The social media and political echo chamber have spoken: Mitt Romney's remark in Tuesday's presidential debate about "binders full of women" is the hottest topic in the land.

Romney's comment about gathering female applicants for his cabinet in Massachusetts was decidedly awkward. But Democrats are insisting it was more than that -- indicative of the way in which Romney thinks about females.

Who's right? At this point, it seems to be more a political sideshow than a real problem for the Romney campaign.

First, let's look at what Romney actually said:

ROMNEY: We took a concerted effort to go out and find women who had backgrounds that could be qualified to become members of our cabinet. I went to a number of women’s groups and said, “Can you help us find folks?” and they brought us whole binders full of women.

I was proud of the fact that, after I staffed my cabinet and my senior staff, that the University of New York in Albany did a survey of all 50 states, and concluded that mine had more women in senior leadership positions than any other state in America.

The point Romney was clearly trying to make should have been a strong one for him: that he sought out qualified female applicants for his cabinet who, for whatever reason, hadn't been stepping forward. Romney initially filled 42 percent of senior-level appointments with women (though that number declined later in his administration), and the study he cited backs up his claim that this was the highest number in the country. (By way of comparison, 25 percent of President Obama's initial cabinet appointees were women.)

In addition, as we've written before, Romney's struggles with women voters in this campaign have been overblown. While Democrats continue to attack him on issues like contraception, polls have shown Romney's numbers with women are very much in line with past GOP presidential candidates. And it's normal for Republicans to perform a little worse among women than men, which is exactly what Romney is doing.

Nonetheless, Republicans have been forced to respond, with Republican National Committee Chairman Reince Priebus and Sen. Kelly Ayotte (R-N.H.) responding to the line of attack on a conference call this morning pointing to Obama's "empty binder."

"He's had two debates, he's had plenty of excuses, but he hasn’t offered up a plan," Priebus said. "That’s why were calling it an empty binder."

There is some downside to all of this for Romney.

Perhaps the biggest problem for him is that his inartful phrasing turned the focus from the number of women in his cabinet to his awkwardness and, Democrats hope, a broader discussion of where he -- and the GOP -- stands on women's issue. Instead of getting in a strong talking point on his hiring of women, we're all talking about "binders full of women". That's a missed chance for Romney.

In addition, the group responsible for assembling the "binders" is now saying that they -- not Romney -- initiated the process of gathering qualified female applicants. So we've got a fact-checker situation on our hands, ensuring this conversation will continue at least through tomorrow.

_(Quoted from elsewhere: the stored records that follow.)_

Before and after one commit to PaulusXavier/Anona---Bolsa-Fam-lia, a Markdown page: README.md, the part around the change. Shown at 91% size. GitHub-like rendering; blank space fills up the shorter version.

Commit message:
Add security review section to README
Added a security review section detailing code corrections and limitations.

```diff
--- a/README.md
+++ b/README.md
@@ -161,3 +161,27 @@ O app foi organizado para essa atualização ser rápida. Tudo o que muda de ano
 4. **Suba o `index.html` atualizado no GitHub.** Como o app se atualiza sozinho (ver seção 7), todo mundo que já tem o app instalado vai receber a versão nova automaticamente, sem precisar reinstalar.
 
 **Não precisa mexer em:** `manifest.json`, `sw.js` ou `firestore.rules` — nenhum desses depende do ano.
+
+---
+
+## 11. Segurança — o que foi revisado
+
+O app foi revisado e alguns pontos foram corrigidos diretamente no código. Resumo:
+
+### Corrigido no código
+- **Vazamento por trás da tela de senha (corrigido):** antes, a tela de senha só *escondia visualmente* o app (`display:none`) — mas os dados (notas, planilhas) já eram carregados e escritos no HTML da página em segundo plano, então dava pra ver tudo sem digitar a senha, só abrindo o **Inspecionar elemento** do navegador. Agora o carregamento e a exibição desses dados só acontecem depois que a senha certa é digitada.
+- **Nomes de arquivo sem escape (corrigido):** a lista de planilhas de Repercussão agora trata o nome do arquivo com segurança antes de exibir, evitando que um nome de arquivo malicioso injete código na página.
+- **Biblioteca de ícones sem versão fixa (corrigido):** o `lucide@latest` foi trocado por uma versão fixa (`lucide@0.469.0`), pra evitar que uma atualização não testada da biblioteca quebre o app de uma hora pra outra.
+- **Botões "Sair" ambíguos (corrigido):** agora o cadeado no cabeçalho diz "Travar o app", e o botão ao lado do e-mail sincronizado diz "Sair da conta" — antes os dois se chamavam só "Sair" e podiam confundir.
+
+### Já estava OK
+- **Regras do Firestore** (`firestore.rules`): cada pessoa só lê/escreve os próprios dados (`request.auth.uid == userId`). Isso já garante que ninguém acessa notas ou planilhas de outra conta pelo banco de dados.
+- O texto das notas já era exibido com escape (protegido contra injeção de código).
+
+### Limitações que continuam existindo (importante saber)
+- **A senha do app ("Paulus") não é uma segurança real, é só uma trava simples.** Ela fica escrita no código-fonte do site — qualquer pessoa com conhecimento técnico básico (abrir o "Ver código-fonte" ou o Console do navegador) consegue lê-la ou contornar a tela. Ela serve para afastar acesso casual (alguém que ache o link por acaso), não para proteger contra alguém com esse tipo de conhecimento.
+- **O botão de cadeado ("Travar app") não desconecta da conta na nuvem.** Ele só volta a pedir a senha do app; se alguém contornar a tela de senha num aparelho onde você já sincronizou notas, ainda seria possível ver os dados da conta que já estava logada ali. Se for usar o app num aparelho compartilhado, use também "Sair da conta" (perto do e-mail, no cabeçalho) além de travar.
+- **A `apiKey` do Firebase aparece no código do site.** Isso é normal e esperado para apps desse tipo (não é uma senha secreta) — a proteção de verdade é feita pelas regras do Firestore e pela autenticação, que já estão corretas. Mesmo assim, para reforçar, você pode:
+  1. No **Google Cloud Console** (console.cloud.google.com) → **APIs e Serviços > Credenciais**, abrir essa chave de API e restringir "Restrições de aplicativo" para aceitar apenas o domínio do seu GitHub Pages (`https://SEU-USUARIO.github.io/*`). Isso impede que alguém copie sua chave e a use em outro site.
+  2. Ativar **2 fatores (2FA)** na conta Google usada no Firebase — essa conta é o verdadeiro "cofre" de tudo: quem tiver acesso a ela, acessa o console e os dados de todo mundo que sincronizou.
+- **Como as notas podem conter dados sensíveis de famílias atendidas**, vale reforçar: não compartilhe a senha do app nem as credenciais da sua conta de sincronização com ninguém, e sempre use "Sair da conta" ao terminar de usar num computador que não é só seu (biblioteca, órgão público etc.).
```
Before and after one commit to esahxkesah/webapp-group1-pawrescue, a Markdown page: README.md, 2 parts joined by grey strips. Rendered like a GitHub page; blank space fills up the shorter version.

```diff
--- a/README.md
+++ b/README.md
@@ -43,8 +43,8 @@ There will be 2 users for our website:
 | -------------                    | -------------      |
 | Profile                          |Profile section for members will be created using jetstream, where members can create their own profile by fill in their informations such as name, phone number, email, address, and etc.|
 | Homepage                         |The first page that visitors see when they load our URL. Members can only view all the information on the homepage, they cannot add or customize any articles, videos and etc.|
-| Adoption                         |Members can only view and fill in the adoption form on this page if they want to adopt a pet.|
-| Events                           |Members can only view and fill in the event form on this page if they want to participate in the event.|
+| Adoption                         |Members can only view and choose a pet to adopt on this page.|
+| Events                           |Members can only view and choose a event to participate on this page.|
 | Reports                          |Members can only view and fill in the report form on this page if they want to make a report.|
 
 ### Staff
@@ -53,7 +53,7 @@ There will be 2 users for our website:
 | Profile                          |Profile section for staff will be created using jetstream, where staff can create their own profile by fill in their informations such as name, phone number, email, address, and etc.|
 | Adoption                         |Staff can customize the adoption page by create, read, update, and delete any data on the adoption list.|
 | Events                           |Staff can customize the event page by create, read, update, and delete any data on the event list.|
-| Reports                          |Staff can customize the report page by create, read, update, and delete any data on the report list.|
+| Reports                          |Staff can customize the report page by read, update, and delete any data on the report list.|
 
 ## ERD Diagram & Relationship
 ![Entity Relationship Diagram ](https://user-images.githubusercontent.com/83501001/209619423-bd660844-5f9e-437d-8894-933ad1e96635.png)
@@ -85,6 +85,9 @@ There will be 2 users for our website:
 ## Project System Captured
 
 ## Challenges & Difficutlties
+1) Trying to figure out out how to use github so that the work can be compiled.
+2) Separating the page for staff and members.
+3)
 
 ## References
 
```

But all of this reeks of momentary distraction -- the kind of story that one side pushes for a short time in hopes of gaining traction and then backs off of, with little lasting impact.

That could change, of course (and the amount of attention devoted to the "binders" comment continues to surprise The Fix). But for now, it seems like something we -- and the vast majority of voters -- probably won't remember on Nov. 6.